International Museum of Cultures is participating in the Donor Bridge North Texas Giving Day.Donor Bridge

September 19, 2013, the North Texas Giving Day, is a day when nonprofits with an approved DonorBridge profile are eligible to receive matching funds when donations are made online through DonorBridge.com.

Mark your calendars for the North Texas Giving Day, which will be held from 7 a.m. to midnight on September 19, 2013.

DonorBridge is run by Communities Foundation of Texas (CFT), with the support of the Center for Nonprofit Management.

Interns Learn the Value of a Museum in the Educational Process

These are such exciting days at the International Museum of Cultures. Everything is abuzz with interns from TCU and OCU, as well as a graduate from Iowa State. We also have high school students earning their Community Service hours, a graduation requirement for certain High School students here in Texas.

What is exciting about having these young interns is that they will experience, first hand, the value that a museum brings to the education process. As is stated in The Foundation’s post on Why Museums are Important, “Museums provide a unique interactive experience of getting up close to things we usually only see in books, newspapers or on the television.” These interns will see how incredibly important it is for young people to see and touch artifacts from different cultures that they have only been able to read about.International Museum of Cultures Music Discovery Box

Bring the Museum to the Student

The International Museum of Cultures is able to bring those artifacts right to the student anywhere in the Continental United States so that the student can have a personal experience with tools, clothes, and instruments from far away lands. The student is then better able to understand different cultures without pre-judgement when encountered by a person of an unfamiliar culture.

These artifacts are shipped to the educational facility with a complete curriculum that fits into any Project Based Learning initiative.

The shipped artifacts to the educational facility is called a Discovery Box. Discovery Boxes allow students to experience cultures around the world in a unique and interactive way. Discovery boxes come in 12 different themes and include a variety of genuine artifacts from the museum’s collection with a complete curriculum for the teacher. Students are be able to touch and examine the artifacts while completing activities and worksheets that encourage them to think critically about the world around them using Project Based Learning (PBL) methods.

Boxes include:

  • a teacher’s guide with detailed object descriptions
  • curricula covering TEKS for K-12 science, social studies, English language arts, fine arts, and math
  • eye-opening activities that guide your students through understanding the objects

Learn More about Discovery Boxes
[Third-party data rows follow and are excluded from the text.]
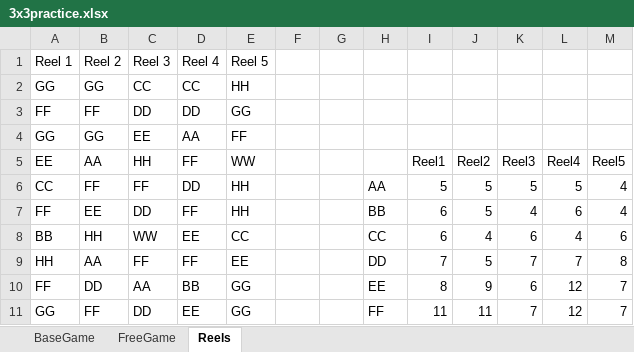
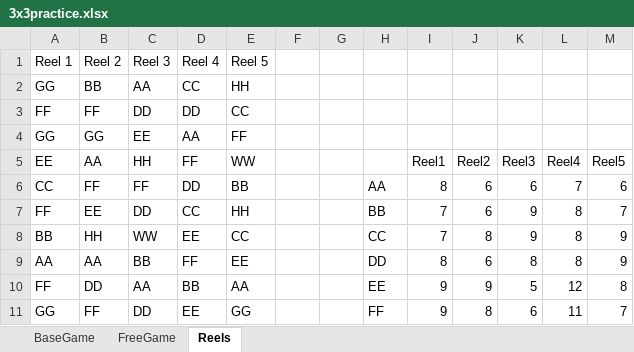
Before and after one commit to TRavi107/Slot-Math-Engine, an Excel workbook: 3x3practice.xlsx, sheet Reels, drawn as a sheet; only a part is shown; values as stored, in another font and other column widths than the file's, no borders; removed rows and columns are numbered as before the commit, all else as after; the diff covers the shown part only; the diff names each change by its address in the sheet, - before the commit and + after, or states it on an @@ line.

```diff
--- a/3x3practice.xlsx (sheet Reels)
+++ b/3x3practice.xlsx (sheet Reels)
-B2 (Reel 2): GG
+B2 (Reel 2): BB
-C2 (Reel 3): CC
+C2 (Reel 3): AA
-E3 (Reel 5): GG
+E3 (Reel 5): CC
-E6 (Reel 5): HH
+E6 (Reel 5): BB
-I6: 5
+I6: 8
-J6:J7: 5
+J6:J7: 6
-K6: 5
+K6: 6
-L6: 5
+L6: 7
-M6: 4
+M6: 6
-D7 (Reel 4): FF
+D7 (Reel 4): CC
-I7:I8: 6
+I7:I8: 7
-K7: 4
+K7: 9
-L7: 6
+L7: 8
-M7: 4
+M7: 7
-J8: 4
+J8: 8
-K8: 6
+K8: 9
-L8: 4
+L8: 8
-M8: 6
+M8: 9
-row 9: HH | AA | FF | FF | EE |  |  | DD | 7 | 5 | 7 | 7 | 8
+row 9: AA | AA | BB | FF | EE |  |  | DD | 8 | 6 | 8 | 8 | 9
-E10 (Reel 5): GG
+E10 (Reel 5): AA
-I10: 8
+I10: 9
-K10: 6
+K10: 5
-M10: 7
+M10: 8
-I11: 11
+I11: 9
-J11: 11
+J11: 8
-K11: 7
+K11: 6
-L11: 12
+L11: 11
```
Also changed, not shown: 18 added rows, 16 removed rows and 120 edited cells elsewhere in this sheet, sheet FreeGame, sheet BaseGame, formulas that keep their value, 3 other files.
If you would like to learn more about the Discovery Boxes from the International Museum of Cultures, please contact the Museum at (972) 572-0462

As Education Transforms in the United States, Museums Play a Larger Role

Elaine Gurian wrote a paper about the opportunities for museums to deliver educational services that are more substantial and more central than is currently the norm. In this paper called  Opportunity for Museums in Light of Elementary and Secondary School Reform in the United States, Ms. Gurian states;

Museums, I hope, will capitalize on all these avenues of possible instruction methodologies and offer multiple content selections delivered through diverse methods and thereby become approved variants on classroom instruction in every town where they exist.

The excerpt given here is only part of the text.